##### Record excerpts
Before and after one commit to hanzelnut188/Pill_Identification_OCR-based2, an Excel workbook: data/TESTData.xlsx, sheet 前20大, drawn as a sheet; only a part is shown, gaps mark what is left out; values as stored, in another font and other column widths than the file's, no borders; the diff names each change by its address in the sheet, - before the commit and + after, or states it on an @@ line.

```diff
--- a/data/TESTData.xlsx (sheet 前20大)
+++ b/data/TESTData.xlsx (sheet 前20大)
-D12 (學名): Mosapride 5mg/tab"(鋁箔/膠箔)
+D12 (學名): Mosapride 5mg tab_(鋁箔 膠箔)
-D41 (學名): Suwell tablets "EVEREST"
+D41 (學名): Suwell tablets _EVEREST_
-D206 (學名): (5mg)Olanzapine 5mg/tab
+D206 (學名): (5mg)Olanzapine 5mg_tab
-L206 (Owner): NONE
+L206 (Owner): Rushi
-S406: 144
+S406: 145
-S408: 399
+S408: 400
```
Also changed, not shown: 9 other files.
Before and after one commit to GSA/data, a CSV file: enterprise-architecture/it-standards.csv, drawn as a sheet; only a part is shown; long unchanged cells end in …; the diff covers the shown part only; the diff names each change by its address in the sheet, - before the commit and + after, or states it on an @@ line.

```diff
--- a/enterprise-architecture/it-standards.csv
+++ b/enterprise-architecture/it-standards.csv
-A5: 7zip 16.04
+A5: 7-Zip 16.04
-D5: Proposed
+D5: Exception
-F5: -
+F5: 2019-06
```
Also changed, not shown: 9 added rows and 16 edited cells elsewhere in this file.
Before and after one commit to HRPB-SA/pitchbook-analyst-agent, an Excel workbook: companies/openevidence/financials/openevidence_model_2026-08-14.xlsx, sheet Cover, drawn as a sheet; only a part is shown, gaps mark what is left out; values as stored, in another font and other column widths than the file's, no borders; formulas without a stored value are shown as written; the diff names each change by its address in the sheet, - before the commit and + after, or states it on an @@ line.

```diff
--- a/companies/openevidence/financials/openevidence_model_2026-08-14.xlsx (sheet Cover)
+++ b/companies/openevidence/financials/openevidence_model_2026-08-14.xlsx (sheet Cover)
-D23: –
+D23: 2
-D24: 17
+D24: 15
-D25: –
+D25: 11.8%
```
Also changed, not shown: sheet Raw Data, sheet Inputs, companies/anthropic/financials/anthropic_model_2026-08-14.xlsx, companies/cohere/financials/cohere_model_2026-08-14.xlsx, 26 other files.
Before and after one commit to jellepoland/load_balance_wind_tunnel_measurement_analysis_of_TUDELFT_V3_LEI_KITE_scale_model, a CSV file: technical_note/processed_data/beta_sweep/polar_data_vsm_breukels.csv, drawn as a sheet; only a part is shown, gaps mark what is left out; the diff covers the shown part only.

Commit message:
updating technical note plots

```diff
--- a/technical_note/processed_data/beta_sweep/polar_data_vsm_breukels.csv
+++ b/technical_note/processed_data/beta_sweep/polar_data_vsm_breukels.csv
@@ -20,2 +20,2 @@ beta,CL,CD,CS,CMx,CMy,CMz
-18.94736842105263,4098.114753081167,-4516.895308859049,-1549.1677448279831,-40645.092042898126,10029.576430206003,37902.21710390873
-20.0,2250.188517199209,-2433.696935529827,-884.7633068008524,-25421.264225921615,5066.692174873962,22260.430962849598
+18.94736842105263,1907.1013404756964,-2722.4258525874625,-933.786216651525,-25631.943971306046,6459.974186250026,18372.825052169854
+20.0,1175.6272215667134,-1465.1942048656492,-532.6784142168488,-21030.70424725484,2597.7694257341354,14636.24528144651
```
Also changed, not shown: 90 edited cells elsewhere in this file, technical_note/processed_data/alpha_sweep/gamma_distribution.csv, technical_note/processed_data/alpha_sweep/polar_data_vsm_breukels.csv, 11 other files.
##########
Exercise aim. Scan the listing for the string "Mosapride". Copy each line that has it.

Response box.
-D12 (學名): Mosapride 5mg/tab"(鋁箔/膠箔)
+D12 (學名): Mosapride 5mg tab_(鋁箔 膠箔)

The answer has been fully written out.